There are a number of specially designed cookers on the market that will cook your rice while you prepare the rest of your meal. If you don’t have one of these, not to worry! A stovetop pot will do the job very nicely, besides being much more versatile than an electric cooker.
Storing your rice
Raw (uncooked) rice can be kept in a cool, dark place for up to three years in the unopened packaging or in an airtight container. Keep the rice perfectly dry; if moisture is allowed in the rice will turn moldy. Check the packaging for “best before” dates as very old rice may need more water or longer cooking time.
Rinsing is suitable for most types of rice including brown or white long-grain or short-grain rice. This isn’t essential but it does remove any dust that may have accumulated in storage, and it helps somewhat in removing excess starch.
One cup of raw rice will produce about four cups cooked, the equivalent of four to six servings.
Tips for liquids to use for cooking
Remember that rice absorbs water as it cooks. If you use too much water or cook the rice for too long, it will become soggy. If the rice is still undercooked after cooking by whatever method you choose, cover it tightly and set it aside for 5 to 10 minutes so that it will continue to cook in the residual heat.
If you are going to use the rice for a salad, a fried egg dish, a pilaf or a stuffing, stock can be used instead of water, and spice flavorings can be added with the liquid.
There are many ways to cook rice
Although cookbooks show a variety of methods for rice preparation, the process can be very uncomplicated and pretty fool proof. My favorite is the absorption method, making use of a 2-quart heavy stovetop pot with a tight-fitting lid. Does your pot have a cover that “jiggles” and emits steam while you cook? That can be easily solved by putting foil around the edge of the pot and lid and presto, it becomes a nice, tight steamer.
The method I like best
Measure out 1 cup of rice (long-grain, short-grain or converted, but excluding wild rice) and place it in the 2-quart pot. Add 2 cups of water for each cup of rice, and a pinch of salt if desired. With the lid off, bring the water to a boil; when the rice begins to expand cover the pot, then turn the heat to low and cook the rice for 15 minutes. Use as low a heat as possible. Let it do its own thing and do not disturb it during this time. When the 15 minutes is up, turn off the heat and allow the pot to sit on the burner undisturbed for another 10 minutes. That is all there is to it – just uncover, stir the rice and serve!
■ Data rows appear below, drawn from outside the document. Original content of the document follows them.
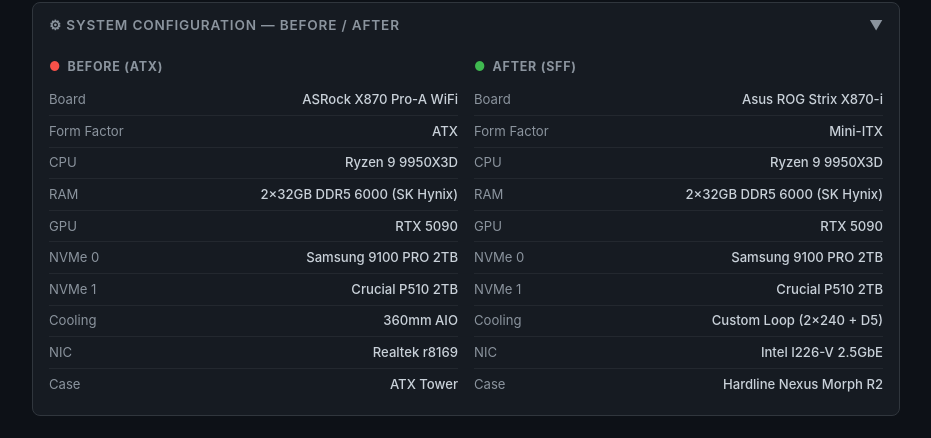
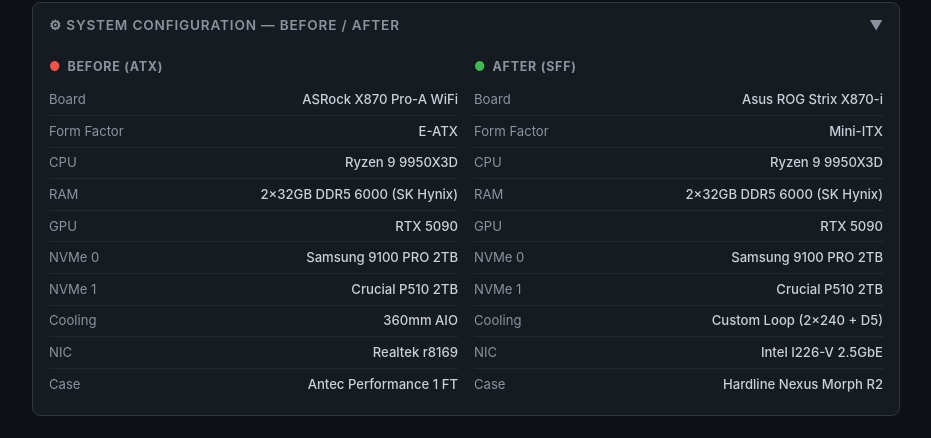
Before and after one commit to carryologist/migration-checklist, a website: page index.html in a window 1280 px wide. Shown: the part 164-602 px from the top of the page, without its empty margins (174-1105 px from the left). Drawn offline with Linux system fonts and the light colour scheme; no server answers.

Commit message:
Fix system summary: E-ATX form factor, Antec Performance 1 FT case

```diff
--- a/index.html
+++ b/index.html
@@ -280,7 +280,7 @@
         <div class="hw-col">
           <h4><span class="arrow">●</span> Before (ATX)</h4>
           <div class="hw-row"><span class="hw-label">Board</span><span class="hw-value">ASRock X870 Pro-A WiFi</span></div>
-          <div class="hw-row"><span class="hw-label">Form Factor</span><span class="hw-value">ATX</span></div>
+          <div class="hw-row"><span class="hw-label">Form Factor</span><span class="hw-value">E-ATX</span></div>
           <div class="hw-row"><span class="hw-label">CPU</span><span class="hw-value">Ryzen 9 9950X3D</span></div>
           <div class="hw-row"><span class="hw-label">RAM</span><span class="hw-value">2×32GB DDR5 6000 (SK Hynix)</span></div>
           <div class="hw-row"><span class="hw-label">GPU</span><span class="hw-value">RTX 5090</span></div>
@@ -288,7 +288,7 @@
           <div class="hw-row"><span class="hw-label">NVMe 1</span><span class="hw-value">Crucial P510 2TB</span></div>
           <div class="hw-row"><span class="hw-label">Cooling</span><span class="hw-value">360mm AIO</span></div>
           <div class="hw-row"><span class="hw-label">NIC</span><span class="hw-value">Realtek r8169</span></div>
-          <div class="hw-row"><span class="hw-label">Case</span><span class="hw-value">ATX Tower</span></div>
+          <div class="hw-row"><span class="hw-label">Case</span><span class="hw-value">Antec Performance 1 FT</span></div>
         </div>
         <div class="hw-col">
           <h4><span class="arrow to">●</span> After (SFF)</h4>
```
What to do with leftovers
Cooked rice can be stored for up to 24 hours as long as it is cooled, tightly covered and refrigerated. Or freeze it in an airtight container, and reheat it from a frozen state by using a covered casserole in the oven. You can also thaw it and use it for a salad, for fried rice or as an ingredient in any number of rice recipes. Be sure that reheated rice is hot all the way through before it is served.
Make plenty while you are at it as leftover rice is great to have available for salads. For a vegetable-rice salad, combine the rice with ingredients such as shredded carrots, chopped celery, green pepper, green onion or olives, and toss with a creamy dressing. Fruit-rice salad is easily made with rice, grapes, pineapple pieces, diced peeled orange or chopped red apple, and mayonnaise and or whipped cream and a bit of lemon juice to taste.
Rice is nice
This inexpensive staple is versatile, compact for storage, easy to prepare and very low in cost. Enjoy it freshly prepared or the second time around; either way it is a winner!